Available data section start

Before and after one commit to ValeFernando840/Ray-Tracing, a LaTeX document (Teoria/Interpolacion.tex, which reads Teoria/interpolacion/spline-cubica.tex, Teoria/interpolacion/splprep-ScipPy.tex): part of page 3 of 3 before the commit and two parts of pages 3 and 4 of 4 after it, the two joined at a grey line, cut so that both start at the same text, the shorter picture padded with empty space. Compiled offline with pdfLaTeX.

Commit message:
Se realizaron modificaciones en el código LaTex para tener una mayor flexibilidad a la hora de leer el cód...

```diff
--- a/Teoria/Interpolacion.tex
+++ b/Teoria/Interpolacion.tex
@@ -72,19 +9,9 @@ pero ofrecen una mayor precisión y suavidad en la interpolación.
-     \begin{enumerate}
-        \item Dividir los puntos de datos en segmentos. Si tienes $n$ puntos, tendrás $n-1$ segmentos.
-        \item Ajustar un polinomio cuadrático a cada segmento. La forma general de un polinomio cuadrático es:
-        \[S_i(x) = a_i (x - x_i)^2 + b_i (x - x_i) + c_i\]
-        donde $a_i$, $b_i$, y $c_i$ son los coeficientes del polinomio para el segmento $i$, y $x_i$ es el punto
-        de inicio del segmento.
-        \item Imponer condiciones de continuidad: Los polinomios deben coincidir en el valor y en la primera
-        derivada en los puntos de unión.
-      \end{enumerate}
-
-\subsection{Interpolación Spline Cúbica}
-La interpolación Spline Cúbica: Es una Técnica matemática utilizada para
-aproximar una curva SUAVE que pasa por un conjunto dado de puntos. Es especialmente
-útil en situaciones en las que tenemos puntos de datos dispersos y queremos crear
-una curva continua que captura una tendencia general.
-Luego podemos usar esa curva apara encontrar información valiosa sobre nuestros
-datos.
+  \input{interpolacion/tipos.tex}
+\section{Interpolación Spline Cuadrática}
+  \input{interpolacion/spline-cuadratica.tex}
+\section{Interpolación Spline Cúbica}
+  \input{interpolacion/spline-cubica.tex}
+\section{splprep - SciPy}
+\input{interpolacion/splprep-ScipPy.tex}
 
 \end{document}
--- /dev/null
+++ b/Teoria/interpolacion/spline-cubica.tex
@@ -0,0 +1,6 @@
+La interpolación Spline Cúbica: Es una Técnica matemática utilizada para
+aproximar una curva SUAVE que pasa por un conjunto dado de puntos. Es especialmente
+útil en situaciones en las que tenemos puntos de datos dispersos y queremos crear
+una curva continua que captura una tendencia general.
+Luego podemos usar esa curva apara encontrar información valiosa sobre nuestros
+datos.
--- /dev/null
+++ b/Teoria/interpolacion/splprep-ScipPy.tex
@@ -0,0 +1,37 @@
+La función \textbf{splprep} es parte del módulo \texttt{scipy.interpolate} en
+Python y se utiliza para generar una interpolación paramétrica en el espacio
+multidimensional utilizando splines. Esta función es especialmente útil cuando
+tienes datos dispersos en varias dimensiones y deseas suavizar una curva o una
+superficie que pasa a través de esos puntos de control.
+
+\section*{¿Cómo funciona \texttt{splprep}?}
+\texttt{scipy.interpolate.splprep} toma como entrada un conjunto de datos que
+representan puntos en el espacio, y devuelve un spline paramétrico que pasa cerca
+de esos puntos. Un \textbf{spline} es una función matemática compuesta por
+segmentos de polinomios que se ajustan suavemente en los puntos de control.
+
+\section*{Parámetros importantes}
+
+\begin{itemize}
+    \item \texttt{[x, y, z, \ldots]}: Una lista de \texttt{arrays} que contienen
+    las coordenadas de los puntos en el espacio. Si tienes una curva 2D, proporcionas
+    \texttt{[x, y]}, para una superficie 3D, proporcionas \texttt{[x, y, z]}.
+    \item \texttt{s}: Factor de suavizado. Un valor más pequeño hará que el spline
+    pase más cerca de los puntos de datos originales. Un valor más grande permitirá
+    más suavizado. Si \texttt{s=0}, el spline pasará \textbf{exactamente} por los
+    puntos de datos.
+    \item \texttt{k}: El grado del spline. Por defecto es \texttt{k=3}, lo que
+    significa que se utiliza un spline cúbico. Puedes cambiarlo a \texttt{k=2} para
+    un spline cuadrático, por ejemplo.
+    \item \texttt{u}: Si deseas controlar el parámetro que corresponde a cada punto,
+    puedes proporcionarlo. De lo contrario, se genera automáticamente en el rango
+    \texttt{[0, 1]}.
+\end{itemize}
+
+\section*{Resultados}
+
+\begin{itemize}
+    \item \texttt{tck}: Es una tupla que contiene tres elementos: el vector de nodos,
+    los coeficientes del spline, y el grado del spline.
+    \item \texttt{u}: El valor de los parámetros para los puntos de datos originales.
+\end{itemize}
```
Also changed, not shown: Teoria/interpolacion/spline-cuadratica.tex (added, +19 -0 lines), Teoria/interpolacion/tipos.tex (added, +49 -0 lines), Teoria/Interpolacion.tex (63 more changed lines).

Available data section end

The data above should be copied exactly, with no line omitted.

Before and after one commit to ValeFernando840/Ray-Tracing, a LaTeX document (Teoria/Interpolacion.tex, which reads Teoria/interpolacion/spline-cubica.tex, Teoria/interpolacion/splprep-ScipPy.tex): part of page 3 of 3 before the commit and two parts of pages 3 and 4 of 4 after it, the two joined at a grey line, cut so that both start at the same text, the shorter picture padded with empty space. Compiled offline with pdfLaTeX.

Commit message:
Se realizaron modificaciones en el código LaTex para tener una mayor flexibilidad a la hora de leer el cód...

```diff
--- a/Teoria/Interpolacion.tex
+++ b/Teoria/Interpolacion.tex
@@ -72,19 +9,9 @@ pero ofrecen una mayor precisión y suavidad en la interpolación.
-     \begin{enumerate}
-        \item Dividir los puntos de datos en segmentos. Si tienes $n$ puntos, tendrás $n-1$ segmentos.
-        \item Ajustar un polinomio cuadrático a cada segmento. La forma general de un polinomio cuadrático es:
-        \[S_i(x) = a_i (x - x_i)^2 + b_i (x - x_i) + c_i\]
-        donde $a_i$, $b_i$, y $c_i$ son los coeficientes del polinomio para el segmento $i$, y $x_i$ es el punto
-        de inicio del segmento.
-        \item Imponer condiciones de continuidad: Los polinomios deben coincidir en el valor y en la primera
-        derivada en los puntos de unión.
-      \end{enumerate}
-
-\subsection{Interpolación Spline Cúbica}
-La interpolación Spline Cúbica: Es una Técnica matemática utilizada para
-aproximar una curva SUAVE que pasa por un conjunto dado de puntos. Es especialmente
-útil en situaciones en las que tenemos puntos de datos dispersos y queremos crear
-una curva continua que captura una tendencia general.
-Luego podemos usar esa curva apara encontrar información valiosa sobre nuestros
-datos.
+  \input{interpolacion/tipos.tex}
+\section{Interpolación Spline Cuadrática}
+  \input{interpolacion/spline-cuadratica.tex}
+\section{Interpolación Spline Cúbica}
+  \input{interpolacion/spline-cubica.tex}
+\section{splprep - SciPy}
+\input{interpolacion/splprep-ScipPy.tex}
 
 \end{document}
--- /dev/null
+++ b/Teoria/interpolacion/spline-cubica.tex
@@ -0,0 +1,6 @@
+La interpolación Spline Cúbica: Es una Técnica matemática utilizada para
+aproximar una curva SUAVE que pasa por un conjunto dado de puntos. Es especialmente
+útil en situaciones en las que tenemos puntos de datos dispersos y queremos crear
+una curva continua que captura una tendencia general.
+Luego podemos usar esa curva apara encontrar información valiosa sobre nuestros
+datos.
--- /dev/null
+++ b/Teoria/interpolacion/splprep-ScipPy.tex
@@ -0,0 +1,37 @@
+La función \textbf{splprep} es parte del módulo \texttt{scipy.interpolate} en
+Python y se utiliza para generar una interpolación paramétrica en el espacio
+multidimensional utilizando splines. Esta función es especialmente útil cuando
+tienes datos dispersos en varias dimensiones y deseas suavizar una curva o una
+superficie que pasa a través de esos puntos de control.
+
+\section*{¿Cómo funciona \texttt{splprep}?}
+\texttt{scipy.interpolate.splprep} toma como entrada un conjunto de datos que
+representan puntos en el espacio, y devuelve un spline paramétrico que pasa cerca
+de esos puntos. Un \textbf{spline} es una función matemática compuesta por
+segmentos de polinomios que se ajustan suavemente en los puntos de control.
+
+\section*{Parámetros importantes}
+
+\begin{itemize}
+    \item \texttt{[x, y, z, \ldots]}: Una lista de \texttt{arrays} que contienen
+    las coordenadas de los puntos en el espacio. Si tienes una curva 2D, proporcionas
+    \texttt{[x, y]}, para una superficie 3D, proporcionas \texttt{[x, y, z]}.
+    \item \texttt{s}: Factor de suavizado. Un valor más pequeño hará que el spline
+    pase más cerca de los puntos de datos originales. Un valor más grande permitirá
+    más suavizado. Si \texttt{s=0}, el spline pasará \textbf{exactamente} por los
+    puntos de datos.
+    \item \texttt{k}: El grado del spline. Por defecto es \texttt{k=3}, lo que
+    significa que se utiliza un spline cúbico. Puedes cambiarlo a \texttt{k=2} para
+    un spline cuadrático, por ejemplo.
+    \item \texttt{u}: Si deseas controlar el parámetro que corresponde a cada punto,
+    puedes proporcionarlo. De lo contrario, se genera automáticamente en el rango
+    \texttt{[0, 1]}.
+\end{itemize}
+
+\section*{Resultados}
+
+\begin{itemize}
+    \item \texttt{tck}: Es una tupla que contiene tres elementos: el vector de nodos,
+    los coeficientes del spline, y el grado del spline.
+    \item \texttt{u}: El valor de los parámetros para los puntos de datos originales.
+\end{itemize}
```
Also changed, not shown: Teoria/interpolacion/spline-cuadratica.tex (added, +19 -0 lines), Teoria/interpolacion/tipos.tex (added, +49 -0 lines), Teoria/Interpolacion.tex (63 more changed lines).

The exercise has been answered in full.